Subscribe to our free newsletter,
"This Week in Mediation"

Sign Up Now

Already subscribed No subscription today
<xTITLE>Affirming the Good in Workplace Conflict—the positive role of affirmations</xTITLE>

Affirming the Good in Workplace Conflict—the positive role of affirmations

by Lorraine Segal
September 2018

Conflict Remedy Blog by Lorraine Segal

Lorraine Segal
One of the tools I use frequently with conflict coaching clients, as well as for myself, is affirmations. Affirmations are brief positive statements that you can keep repeating each day, or even every hour. Affirmations express a willingness to change, an openness to seeing life and work differently. They are a way to transform the negative assumptions which are common in a conflict, and shift your thinking and feelings to a more benevolent way of viewing both yourself, and the challenging people or situations. And, the best part is, affirmations work even if you don’t believe what you’re saying when you start!
The Power of Affirmations at a non profit organization
I was hired last year to offer a customized training and coaching program for e board of local non-profit organization with some serious internal conflicts. After we agreed on a plan, everyone in leadership took part in a training series, so they all had some basic skills and understanding about conflict, communication, and letting go of past resentments. This started shifting their attitudes; as one of the board members said, I “showed them a different path forward.”
Once the trainings happened, I also did one on one coaching with the “flash point” people, two of the longtime managers whom I’ll call Cal and Barbara. They were in parallel leadership positions and needed to work closely together, but instead were repeatedly embroiled in disagreements around control and being right. Cal and Barbara had a lengthy and extremely adversarial relationship, rife with accusations and contradictions that spilled over into the functioning of the entire organization as people took sides, or ran for cover, or helplessly watched.
Self righteous finger pointing
Before the training, the two of them could barely be in the same room together. Each of them had an extremely biased and negative view of the other, supported by lots of “evidence” that they had crafted into a story in which they were the “good guy” and the other person was the problem. The two of them each believed implicitly in their own story, and were invested in self-righteous finger pointing, completely ignoring any evidence that contradicted their views.
Affirmations and transformation
Affirmations were a particularly helpful tool of transformation for Barbara. She felt very vulnerable, and lashed out with hard anger and suspicion, thinking this would protect her from being hurt.

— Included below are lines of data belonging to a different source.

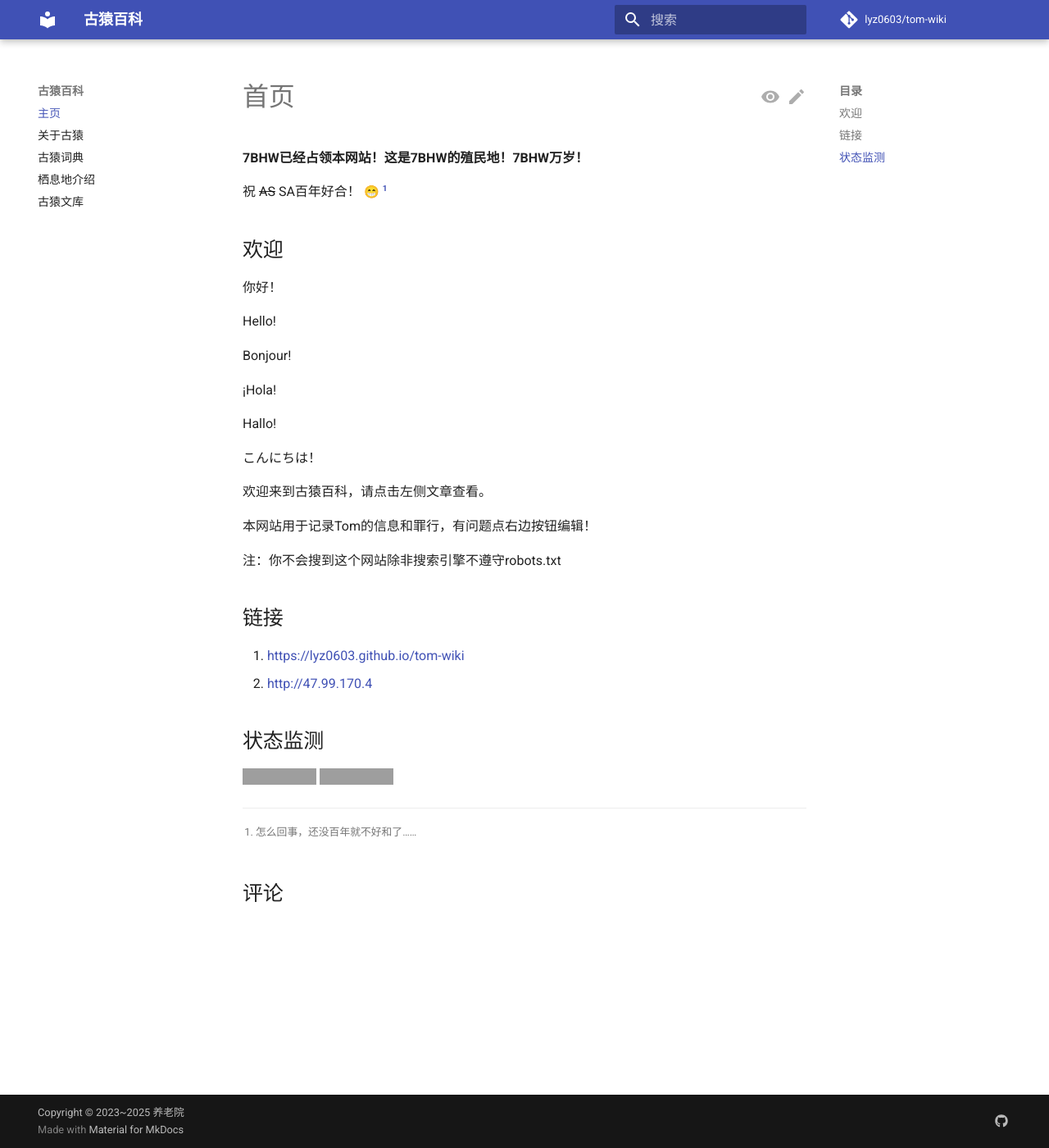
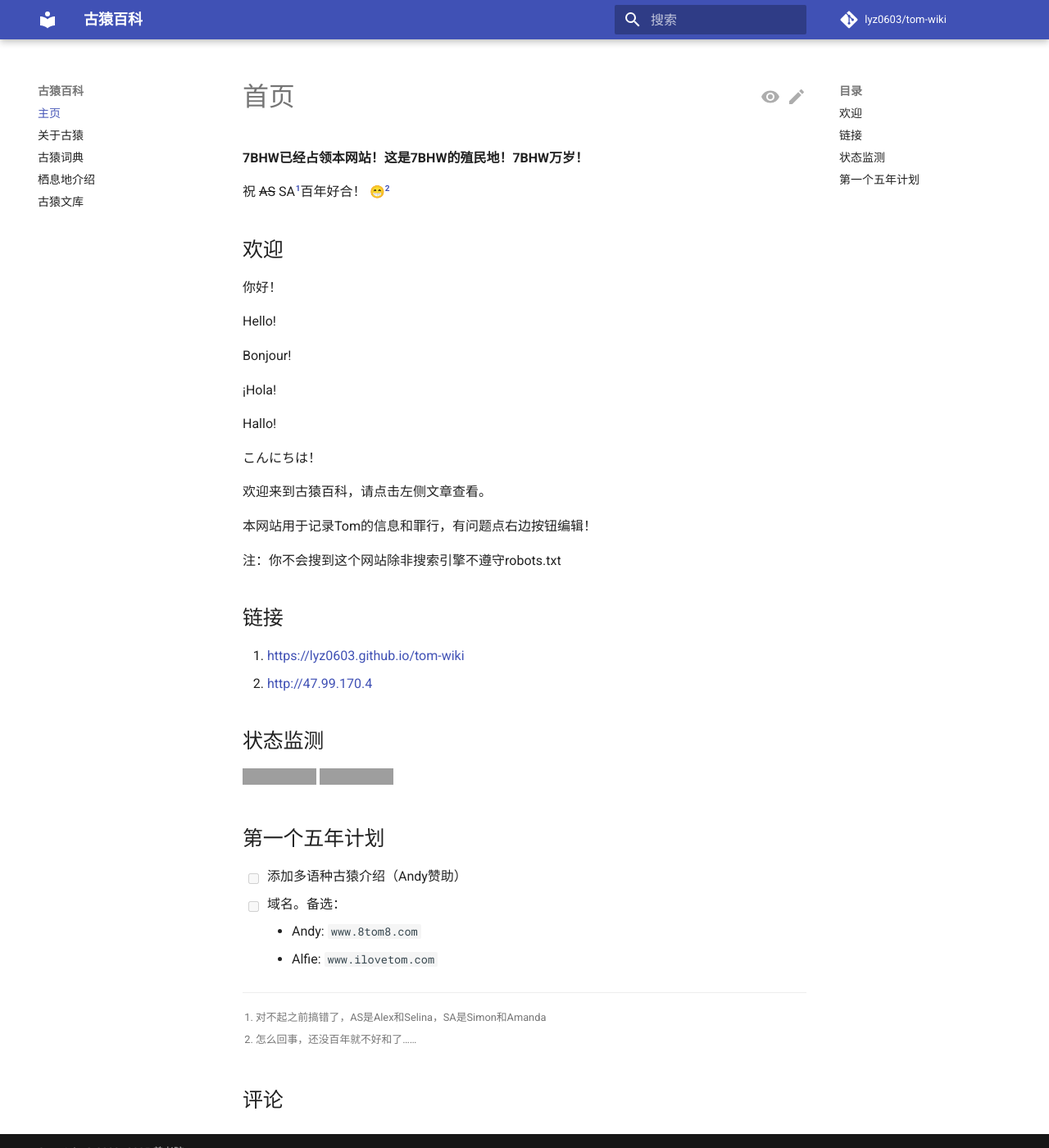
Before and after one commit to lyz0603/tom-wiki, an MkDocs documentation site: the page built from docs/index.md, in a window 1280 px wide and 1400 px high. Shown: the whole window at 82% size. Built offline with MkDocs 1.6.1 and Material for MkDocs 9.7.7, drawn with Linux system fonts in a browser that asks for light colours; emoji names are drawn with the system emoji font; comment, search, counter and statistics services are not loaded; grey boxes are pictures that could not be loaded.

Commit message:
更新 index.md

```diff
--- a/docs/index.md
+++ b/docs/index.md
@@ -6,7 +6,7 @@ comments: true
 
 **7BHW已经占领本网站！这是7BHW的殖民地！7BHW万岁！**
 
-祝 ~~AS~~ SA百年好合！ :grin: [^1]
+祝 ~~AS~~ SA[^1]百年好合！ :grin:[^2]
 
 ## 欢迎
 
@@ -38,4 +38,12 @@ Hallo!
 [![ci](https://github.com/lyz0603/tom-wiki/actions/workflows/ci.yml/badge.svg)](https://github.com/lyz0603/tom-wiki/actions/workflows/ci.yml)
 [![pages](https://github.com/lyz0603/tom-wiki/actions/workflows/dynamic/pages/pages-build-deployment/badge.svg)](https://github.com/lyz0603/tom-wiki/actions/workflows/dynamic/pages/pages-build-deployment)
 
-[^1]: 怎么回事，还没百年就不好和了……
+## 第一个五年计划
+
+1. [ ] 添加多语种古猿介绍（Andy赞助）
+2. [ ] 域名。备选：
+    - Andy: `www.8tom8.com`
+    - Alfie: `www.ilovetom.com`
+
+[^1]: 对不起之前搞错了，AS是Alex和Selina，SA是Simon和Amanda
+[^2]: 怎么回事，还没百年就不好和了……
```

But, she had an established spiritual practice and had also successfully used affirmations before. Together, we crafted some affirmations to support her in transforming her mistrust of Cal. Here are the ones that resonated with her:
Reframing to Trust Affirmations
I trust that Cal has a spark of the divine, just as I do.
I trust that Cal is doing the best he can according to the best understanding and tools that he has.
I trust that with the help of a benevolent Universe, I can shield and protect myself AND come from kindness and compassion.
I trust that the Divine is in charge of me, Cal, the organization, and the world.
I trust that I only need to do my part, not the whole, and surrender outcomes to Source.
With trust and faith, I am willing to let go of the unhappy stories of the past and create a new one filled with gratitude and joy for my life today.
Barbara was inspired to do these affirmations every day. She said it got easier and easier to believe them. After two weeks, her stance against Cal appeared to soften and they were able to sit down and have a calm conversation. Of course, it takes a lot more skill building, practice and support to actually change the communication and assumptions in the long run, but the affirmations were a good start.


Lorraine Segal, M.A. is a Conflict Management and Communication Consultant, Coach, and Trainer. Through her own business, Conflict Remedy, Ms. Segal works with corporations and non-profits as well as governmental entities and individuals to promote harmonious and productive workplaces. 

She is a consultant and trainer for County of Sonoma. And, at Sonoma State University, she is the curriculum designer and lead teacher for the new Conflict Management Certificate program. Ms. Segal was recently named one of the top 30 Conflict Resolution experts to follow on LinkedIn. She is also a contributing author to the forthcoming book, Stand Up, Speak Out Against Workplace Bullying.

Email Author
Author Website

Additional articles by Lorraine Segal